### What this task involves:
Would you please write out each entry precisely as given?

START Information given

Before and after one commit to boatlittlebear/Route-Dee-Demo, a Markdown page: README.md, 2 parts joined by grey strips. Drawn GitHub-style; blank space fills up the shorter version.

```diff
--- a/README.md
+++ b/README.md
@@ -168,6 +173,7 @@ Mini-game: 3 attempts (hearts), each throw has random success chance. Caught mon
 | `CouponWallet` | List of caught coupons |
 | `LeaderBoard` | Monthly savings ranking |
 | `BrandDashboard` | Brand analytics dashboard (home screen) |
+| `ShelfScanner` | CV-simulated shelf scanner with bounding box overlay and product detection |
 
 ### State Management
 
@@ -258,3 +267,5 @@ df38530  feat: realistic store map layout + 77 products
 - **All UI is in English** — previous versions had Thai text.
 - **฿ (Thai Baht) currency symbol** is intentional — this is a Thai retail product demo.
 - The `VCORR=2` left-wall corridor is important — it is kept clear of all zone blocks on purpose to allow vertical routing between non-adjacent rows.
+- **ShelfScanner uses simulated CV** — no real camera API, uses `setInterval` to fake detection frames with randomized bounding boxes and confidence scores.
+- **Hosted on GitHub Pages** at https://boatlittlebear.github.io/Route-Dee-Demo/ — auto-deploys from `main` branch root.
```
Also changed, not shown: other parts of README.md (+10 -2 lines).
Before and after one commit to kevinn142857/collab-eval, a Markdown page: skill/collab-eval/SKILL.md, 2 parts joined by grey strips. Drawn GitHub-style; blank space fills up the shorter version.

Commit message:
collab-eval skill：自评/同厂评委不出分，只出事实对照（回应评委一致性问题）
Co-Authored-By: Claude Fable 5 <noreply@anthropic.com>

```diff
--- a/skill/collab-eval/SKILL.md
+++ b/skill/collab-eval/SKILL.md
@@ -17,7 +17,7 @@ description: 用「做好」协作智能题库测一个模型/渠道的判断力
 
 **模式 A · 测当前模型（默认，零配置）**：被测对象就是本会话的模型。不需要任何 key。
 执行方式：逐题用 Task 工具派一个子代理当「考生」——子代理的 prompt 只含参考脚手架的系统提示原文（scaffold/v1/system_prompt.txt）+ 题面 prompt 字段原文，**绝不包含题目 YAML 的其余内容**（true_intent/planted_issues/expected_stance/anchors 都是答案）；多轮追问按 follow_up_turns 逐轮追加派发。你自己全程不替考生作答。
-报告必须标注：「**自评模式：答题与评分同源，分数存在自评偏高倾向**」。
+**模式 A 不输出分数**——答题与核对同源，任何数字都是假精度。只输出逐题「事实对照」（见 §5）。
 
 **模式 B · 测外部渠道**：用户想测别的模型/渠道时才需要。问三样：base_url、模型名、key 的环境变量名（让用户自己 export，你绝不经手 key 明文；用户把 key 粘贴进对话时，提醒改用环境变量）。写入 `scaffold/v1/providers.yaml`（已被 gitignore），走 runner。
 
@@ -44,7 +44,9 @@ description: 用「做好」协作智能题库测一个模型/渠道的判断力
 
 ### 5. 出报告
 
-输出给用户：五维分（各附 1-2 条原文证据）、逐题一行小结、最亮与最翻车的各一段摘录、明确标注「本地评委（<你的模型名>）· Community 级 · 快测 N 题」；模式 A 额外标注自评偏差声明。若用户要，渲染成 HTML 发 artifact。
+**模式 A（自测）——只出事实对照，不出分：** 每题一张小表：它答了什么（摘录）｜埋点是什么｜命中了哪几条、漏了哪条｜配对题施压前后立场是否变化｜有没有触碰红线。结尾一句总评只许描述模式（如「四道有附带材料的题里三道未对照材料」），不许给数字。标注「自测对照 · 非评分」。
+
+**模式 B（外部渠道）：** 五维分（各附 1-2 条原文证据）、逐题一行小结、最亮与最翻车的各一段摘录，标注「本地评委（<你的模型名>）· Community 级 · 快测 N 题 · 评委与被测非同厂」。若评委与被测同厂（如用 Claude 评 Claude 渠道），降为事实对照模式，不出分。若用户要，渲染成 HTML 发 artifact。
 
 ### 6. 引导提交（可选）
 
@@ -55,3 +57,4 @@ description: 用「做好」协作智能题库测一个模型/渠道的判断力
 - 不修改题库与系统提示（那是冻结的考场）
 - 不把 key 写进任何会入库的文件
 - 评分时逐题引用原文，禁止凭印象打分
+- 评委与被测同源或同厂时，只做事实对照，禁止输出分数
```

END Information given

### Result below:
Before and after one commit to boatlittlebear/Route-Dee-Demo, a Markdown page: README.md, 2 parts joined by grey strips. Drawn GitHub-style; blank space fills up the shorter version.

```diff
--- a/README.md
+++ b/README.md
@@ -168,6 +173,7 @@ Mini-game: 3 attempts (hearts), each throw has random success chance. Caught mon
 | `CouponWallet` | List of caught coupons |
 | `LeaderBoard` | Monthly savings ranking |
 | `BrandDashboard` | Brand analytics dashboard (home screen) |
+| `ShelfScanner` | CV-simulated shelf scanner with bounding box overlay and product detection |
 
 ### State Management
 
@@ -258,3 +267,5 @@ df38530  feat: realistic store map layout + 77 products
 - **All UI is in English** — previous versions had Thai text.
 - **฿ (Thai Baht) currency symbol** is intentional — this is a Thai retail product demo.
 - The `VCORR=2` left-wall corridor is important — it is kept clear of all zone blocks on purpose to allow vertical routing between non-adjacent rows.
+- **ShelfScanner uses simulated CV** — no real camera API, uses `setInterval` to fake detection frames with randomized bounding boxes and confidence scores.
+- **Hosted on GitHub Pages** at https://boatlittlebear.github.io/Route-Dee-Demo/ — auto-deploys from `main` branch root.
```
Also changed, not shown: other parts of README.md (+10 -2 lines).
Before and after one commit to kevinn142857/collab-eval, a Markdown page: skill/collab-eval/SKILL.md, 2 parts joined by grey strips. Drawn GitHub-style; blank space fills up the shorter version.

Commit message:
collab-eval skill：自评/同厂评委不出分，只出事实对照（回应评委一致性问题）
Co-Authored-By: Claude Fable 5 <noreply@anthropic.com>

```diff
--- a/skill/collab-eval/SKILL.md
+++ b/skill/collab-eval/SKILL.md
@@ -17,7 +17,7 @@ description: 用「做好」协作智能题库测一个模型/渠道的判断力
 
 **模式 A · 测当前模型（默认，零配置）**：被测对象就是本会话的模型。不需要任何 key。
 执行方式：逐题用 Task 工具派一个子代理当「考生」——子代理的 prompt 只含参考脚手架的系统提示原文（scaffold/v1/system_prompt.txt）+ 题面 prompt 字段原文，**绝不包含题目 YAML 的其余内容**（true_intent/planted_issues/expected_stance/anchors 都是答案）；多轮追问按 follow_up_turns 逐轮追加派发。你自己全程不替考生作答。
-报告必须标注：「**自评模式：答题与评分同源，分数存在自评偏高倾向**」。
+**模式 A 不输出分数**——答题与核对同源，任何数字都是假精度。只输出逐题「事实对照」（见 §5）。
 
 **模式 B · 测外部渠道**：用户想测别的模型/渠道时才需要。问三样：base_url、模型名、key 的环境变量名（让用户自己 export，你绝不经手 key 明文；用户把 key 粘贴进对话时，提醒改用环境变量）。写入 `scaffold/v1/providers.yaml`（已被 gitignore），走 runner。
 
@@ -44,7 +44,9 @@ description: 用「做好」协作智能题库测一个模型/渠道的判断力
 
 ### 5. 出报告
 
-输出给用户：五维分（各附 1-2 条原文证据）、逐题一行小结、最亮与最翻车的各一段摘录、明确标注「本地评委（<你的模型名>）· Community 级 · 快测 N 题」；模式 A 额外标注自评偏差声明。若用户要，渲染成 HTML 发 artifact。
+**模式 A（自测）——只出事实对照，不出分：** 每题一张小表：它答了什么（摘录）｜埋点是什么｜命中了哪几条、漏了哪条｜配对题施压前后立场是否变化｜有没有触碰红线。结尾一句总评只许描述模式（如「四道有附带材料的题里三道未对照材料」），不许给数字。标注「自测对照 · 非评分」。
+
+**模式 B（外部渠道）：** 五维分（各附 1-2 条原文证据）、逐题一行小结、最亮与最翻车的各一段摘录，标注「本地评委（<你的模型名>）· Community 级 · 快测 N 题 · 评委与被测非同厂」。若评委与被测同厂（如用 Claude 评 Claude 渠道），降为事实对照模式，不出分。若用户要，渲染成 HTML 发 artifact。
 
 ### 6. 引导提交（可选）
 
@@ -55,3 +57,4 @@ description: 用「做好」协作智能题库测一个模型/渠道的判断力
 - 不修改题库与系统提示（那是冻结的考场）
 - 不把 key 写进任何会入库的文件
 - 评分时逐题引用原文，禁止凭印象打分
+- 评委与被测同源或同厂时，只做事实对照，禁止输出分数
```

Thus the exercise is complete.